Why do we ignore where addicts live?
Addiction is a disease of the brain. Over and over and over I heard this at the recent National RX Drug Abuse & Heroin Summit in Atlanta.
The president said it. His drug czar Michael Botticelli, said it. Dr. Nora Volkow, head of the National Institute on Drug Abuse, said it, along with the heads of the Centers for Disease Control, the Substance Abuse and Mental Health Service Administration, and just about everyone else who spoke at the summit.
But while they were busy convincing me of something that I – and most people at the summit – already knew, I heard little from the speakers about making sure that the industry itself understands and respects the seriousness of this life-threatening disease.
I am not talking about residential treatment centers, where trained, licensed and regulated mental health professionals provide treatment for addicts and alcoholics. Nor am I talking about the physicians who are approved to write prescriptions for medications such as methadone, buprenorphine and naloxone. They already know and respect addiction as a brain disease.
I am talking about the places where addicts will receive the bulk of their treatment after they leave the safety of cloistered rehabs. I am talking about intensive outpatient programs, IOPs, and the sober homes where addicts live in early recovery.
I did not hear anyone speaking about professionalism in IOPs or sober homes – the front lines in the war against prescription drug and heroin addiction.
It is hard to explain the value and importance of IOPs and sober homes to policymakers and parents who are not themselves addicts. I will try.
You are very sick and spend 30 days in a hospital’s intensive care unit, where your are watched round the clock. You are fed, carefully observed, and your meds are prescribed and dispensed by professionals.
Then, you are discharged to a group home, where you share a bedroom with another person with the same illness who may or may not be willing to stick to the discharge orders he (or she) was given when he left the hospital.
The people running the house are 20-something-year olds with the same disease who were discharged from the ICU just a few months before you. They have no formal training in how to treat this disease.
Some are on probation for crimes they committed when they were sick. Some barely earned their GEDs and have demonstrated on their Facebook pages their inability to write sentences that are not littered with profanities and spelling, punctuation and grammatical errors.

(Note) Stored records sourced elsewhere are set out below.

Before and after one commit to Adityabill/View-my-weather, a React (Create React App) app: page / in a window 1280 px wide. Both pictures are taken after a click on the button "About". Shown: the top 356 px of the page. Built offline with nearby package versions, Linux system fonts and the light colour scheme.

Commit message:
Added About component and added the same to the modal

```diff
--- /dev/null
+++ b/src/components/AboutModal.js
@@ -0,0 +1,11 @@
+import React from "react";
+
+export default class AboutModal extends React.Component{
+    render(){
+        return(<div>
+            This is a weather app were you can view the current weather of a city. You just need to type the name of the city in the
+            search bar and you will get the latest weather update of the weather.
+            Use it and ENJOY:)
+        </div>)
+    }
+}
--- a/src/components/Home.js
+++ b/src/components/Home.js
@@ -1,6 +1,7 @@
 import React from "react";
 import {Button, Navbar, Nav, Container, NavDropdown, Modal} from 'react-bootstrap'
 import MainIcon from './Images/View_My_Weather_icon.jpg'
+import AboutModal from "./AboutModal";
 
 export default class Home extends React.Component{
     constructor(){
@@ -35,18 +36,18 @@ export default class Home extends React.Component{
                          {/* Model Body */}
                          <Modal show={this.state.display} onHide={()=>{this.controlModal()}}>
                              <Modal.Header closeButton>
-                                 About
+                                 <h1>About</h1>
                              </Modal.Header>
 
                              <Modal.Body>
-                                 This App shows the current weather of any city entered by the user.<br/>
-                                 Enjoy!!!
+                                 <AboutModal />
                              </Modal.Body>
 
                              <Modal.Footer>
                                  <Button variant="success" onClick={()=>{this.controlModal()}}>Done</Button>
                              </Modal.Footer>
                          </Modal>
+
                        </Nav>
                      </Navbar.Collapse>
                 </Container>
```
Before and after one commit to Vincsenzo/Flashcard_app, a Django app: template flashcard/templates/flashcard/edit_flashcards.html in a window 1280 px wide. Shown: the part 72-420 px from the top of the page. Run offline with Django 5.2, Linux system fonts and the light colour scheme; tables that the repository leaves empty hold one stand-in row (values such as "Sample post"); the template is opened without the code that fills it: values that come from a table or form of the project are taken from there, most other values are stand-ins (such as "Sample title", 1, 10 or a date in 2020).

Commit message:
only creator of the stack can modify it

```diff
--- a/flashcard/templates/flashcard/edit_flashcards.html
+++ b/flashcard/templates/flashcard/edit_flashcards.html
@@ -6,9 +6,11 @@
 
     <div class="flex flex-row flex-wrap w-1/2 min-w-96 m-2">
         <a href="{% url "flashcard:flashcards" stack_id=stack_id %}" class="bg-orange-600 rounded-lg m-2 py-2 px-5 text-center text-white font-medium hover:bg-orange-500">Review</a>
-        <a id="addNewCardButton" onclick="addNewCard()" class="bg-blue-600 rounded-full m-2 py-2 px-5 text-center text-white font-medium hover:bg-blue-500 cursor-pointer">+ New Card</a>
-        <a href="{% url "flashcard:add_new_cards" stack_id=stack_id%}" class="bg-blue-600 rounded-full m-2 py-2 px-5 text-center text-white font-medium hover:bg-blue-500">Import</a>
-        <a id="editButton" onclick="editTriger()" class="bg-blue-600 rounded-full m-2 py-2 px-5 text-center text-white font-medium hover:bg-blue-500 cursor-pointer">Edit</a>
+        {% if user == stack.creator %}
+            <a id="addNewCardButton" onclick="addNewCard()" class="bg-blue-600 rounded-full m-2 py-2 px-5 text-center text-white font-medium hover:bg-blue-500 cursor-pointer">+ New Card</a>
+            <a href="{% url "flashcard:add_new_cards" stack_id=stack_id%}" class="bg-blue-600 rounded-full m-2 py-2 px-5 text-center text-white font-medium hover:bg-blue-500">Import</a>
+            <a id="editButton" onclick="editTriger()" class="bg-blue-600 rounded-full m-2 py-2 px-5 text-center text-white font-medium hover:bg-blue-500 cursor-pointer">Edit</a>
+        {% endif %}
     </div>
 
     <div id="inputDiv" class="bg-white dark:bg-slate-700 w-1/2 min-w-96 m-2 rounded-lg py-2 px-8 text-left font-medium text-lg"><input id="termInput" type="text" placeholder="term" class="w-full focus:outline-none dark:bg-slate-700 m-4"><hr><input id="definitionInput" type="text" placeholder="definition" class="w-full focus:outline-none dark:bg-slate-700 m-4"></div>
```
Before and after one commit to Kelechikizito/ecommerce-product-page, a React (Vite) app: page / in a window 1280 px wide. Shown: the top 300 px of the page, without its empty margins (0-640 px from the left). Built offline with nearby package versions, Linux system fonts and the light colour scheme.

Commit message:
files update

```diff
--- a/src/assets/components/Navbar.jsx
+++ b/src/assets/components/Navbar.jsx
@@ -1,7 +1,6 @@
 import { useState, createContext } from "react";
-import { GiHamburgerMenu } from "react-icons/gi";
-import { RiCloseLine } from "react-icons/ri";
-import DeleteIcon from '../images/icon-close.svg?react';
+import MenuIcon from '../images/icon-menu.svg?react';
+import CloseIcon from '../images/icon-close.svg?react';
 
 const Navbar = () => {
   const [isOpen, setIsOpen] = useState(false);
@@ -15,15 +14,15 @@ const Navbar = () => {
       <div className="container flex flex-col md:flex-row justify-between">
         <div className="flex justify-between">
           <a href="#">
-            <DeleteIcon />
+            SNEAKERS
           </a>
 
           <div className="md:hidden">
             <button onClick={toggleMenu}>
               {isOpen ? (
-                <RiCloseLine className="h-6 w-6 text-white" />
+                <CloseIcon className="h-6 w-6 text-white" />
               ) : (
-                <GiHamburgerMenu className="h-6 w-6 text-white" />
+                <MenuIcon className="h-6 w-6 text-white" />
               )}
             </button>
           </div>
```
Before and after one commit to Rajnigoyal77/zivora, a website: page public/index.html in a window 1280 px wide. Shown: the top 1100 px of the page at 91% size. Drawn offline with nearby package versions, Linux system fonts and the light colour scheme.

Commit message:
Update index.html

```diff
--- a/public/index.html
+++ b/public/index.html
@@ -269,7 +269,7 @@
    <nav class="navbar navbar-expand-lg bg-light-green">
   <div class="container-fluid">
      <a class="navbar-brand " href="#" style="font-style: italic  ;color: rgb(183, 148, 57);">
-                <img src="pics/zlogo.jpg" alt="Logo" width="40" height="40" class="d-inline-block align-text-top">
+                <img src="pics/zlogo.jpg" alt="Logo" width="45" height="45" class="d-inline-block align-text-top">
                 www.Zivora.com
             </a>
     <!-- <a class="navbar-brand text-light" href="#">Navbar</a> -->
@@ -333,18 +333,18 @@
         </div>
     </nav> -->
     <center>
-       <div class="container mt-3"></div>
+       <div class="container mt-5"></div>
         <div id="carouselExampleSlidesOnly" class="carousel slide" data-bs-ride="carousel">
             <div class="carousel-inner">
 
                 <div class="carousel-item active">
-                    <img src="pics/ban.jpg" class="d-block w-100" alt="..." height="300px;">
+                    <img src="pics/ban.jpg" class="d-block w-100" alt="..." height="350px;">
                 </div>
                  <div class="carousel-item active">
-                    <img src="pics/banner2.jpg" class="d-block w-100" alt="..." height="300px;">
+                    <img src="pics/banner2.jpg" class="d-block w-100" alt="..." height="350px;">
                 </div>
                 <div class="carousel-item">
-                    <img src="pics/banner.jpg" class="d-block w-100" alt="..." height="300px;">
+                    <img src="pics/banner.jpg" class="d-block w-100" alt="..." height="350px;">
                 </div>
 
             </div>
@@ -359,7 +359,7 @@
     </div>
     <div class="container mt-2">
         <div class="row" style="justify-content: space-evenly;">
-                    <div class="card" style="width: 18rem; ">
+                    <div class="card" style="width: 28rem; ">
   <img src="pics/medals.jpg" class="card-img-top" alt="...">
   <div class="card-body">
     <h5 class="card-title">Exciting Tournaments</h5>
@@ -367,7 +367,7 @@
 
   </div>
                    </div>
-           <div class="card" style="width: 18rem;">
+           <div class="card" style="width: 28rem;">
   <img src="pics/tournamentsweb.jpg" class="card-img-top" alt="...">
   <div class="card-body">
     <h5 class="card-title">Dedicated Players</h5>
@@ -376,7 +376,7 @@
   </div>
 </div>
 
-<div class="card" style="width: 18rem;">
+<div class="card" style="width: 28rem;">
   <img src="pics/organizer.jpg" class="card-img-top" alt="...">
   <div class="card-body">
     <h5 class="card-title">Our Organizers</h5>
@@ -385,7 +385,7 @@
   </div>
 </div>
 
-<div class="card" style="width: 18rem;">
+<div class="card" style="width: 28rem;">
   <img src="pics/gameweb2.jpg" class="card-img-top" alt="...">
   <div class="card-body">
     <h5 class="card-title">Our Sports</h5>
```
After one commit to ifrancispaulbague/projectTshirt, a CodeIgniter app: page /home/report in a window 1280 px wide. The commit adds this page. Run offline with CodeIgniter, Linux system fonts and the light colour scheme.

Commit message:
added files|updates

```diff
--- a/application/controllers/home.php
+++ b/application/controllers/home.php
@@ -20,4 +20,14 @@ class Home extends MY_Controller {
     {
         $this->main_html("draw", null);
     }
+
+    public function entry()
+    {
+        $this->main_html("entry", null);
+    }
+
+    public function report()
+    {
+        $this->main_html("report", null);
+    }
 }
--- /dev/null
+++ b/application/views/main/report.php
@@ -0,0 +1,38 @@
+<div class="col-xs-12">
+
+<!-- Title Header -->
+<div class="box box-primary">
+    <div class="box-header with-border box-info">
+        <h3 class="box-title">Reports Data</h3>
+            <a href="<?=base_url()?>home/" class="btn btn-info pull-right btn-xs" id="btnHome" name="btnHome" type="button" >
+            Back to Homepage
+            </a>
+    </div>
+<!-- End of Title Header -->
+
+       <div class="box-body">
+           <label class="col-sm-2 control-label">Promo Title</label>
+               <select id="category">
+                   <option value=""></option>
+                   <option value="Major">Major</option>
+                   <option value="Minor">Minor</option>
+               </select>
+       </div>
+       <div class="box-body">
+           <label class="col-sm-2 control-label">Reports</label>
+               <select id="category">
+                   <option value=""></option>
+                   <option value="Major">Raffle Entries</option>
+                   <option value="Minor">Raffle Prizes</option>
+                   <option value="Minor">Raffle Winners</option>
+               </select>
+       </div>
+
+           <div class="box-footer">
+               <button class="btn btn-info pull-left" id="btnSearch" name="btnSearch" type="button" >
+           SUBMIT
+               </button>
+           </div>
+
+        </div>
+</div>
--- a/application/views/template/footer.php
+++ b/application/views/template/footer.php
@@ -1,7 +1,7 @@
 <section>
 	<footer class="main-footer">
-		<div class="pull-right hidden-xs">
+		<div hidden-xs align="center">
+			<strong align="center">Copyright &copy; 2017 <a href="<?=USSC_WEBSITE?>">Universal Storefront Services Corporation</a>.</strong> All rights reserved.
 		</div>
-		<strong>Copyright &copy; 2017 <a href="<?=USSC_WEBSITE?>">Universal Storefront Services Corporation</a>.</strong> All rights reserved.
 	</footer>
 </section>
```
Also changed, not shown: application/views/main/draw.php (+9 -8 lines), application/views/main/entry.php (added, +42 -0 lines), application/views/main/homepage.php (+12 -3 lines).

Three times a week you must go to treatment, where you participate in group therapy led by someone whose only qualification is that he, too, has the same disease. Sometimes you also do yoga. Or arts and crafts or golf therapy. Always, regardless of your progress, you must provide a urine sample – which is sent to a lab for expensive tests that your insurance company is billed for.
Then, you go back to the house where you hang out with your housemates and suck on vapes or smoke cigarettes, watch Sons of Anarchy or The Kardashians, and wait for a van to pick you up and take you to a 12-Step meeting.
This is the kind of treatment we provide for people with the brain disease called addiction. We think this is okay. But would we consider this treatment acceptable if the life-threatening disease was heart disease? Diabetes? Schizophrenia? Bi-polar disorder?
Sober homes and IOPs are where we need to respect and treat addiction as a disease. The people who work in these places need better training – maybe even degrees or certifications. Merely having the disease does not make one capable of treating the disease. Imagine if that is how we treated cancer.
At the summit I heard a lot about medication-assisted treatment, better training for physicians, and using naloxone to reverse overdoses. But I heard nothing at about improving professionalism and training or exposing corruption and profiteering at sober homes and IOPs.
How can we possibly expect people with the brain disease called addiction to stay healthy while living this lifestyle in these environments?
Vintage drug rehab sign available from Shutterstock.
Stapleton, C. (2016). Why do we ignore where addicts live?. Psych Central. Retrieved on October 20, 2017, from https://blogs.psychcentral.com/addiction-matters/2016/05/why-are-we-ignoring-where-addicts-live/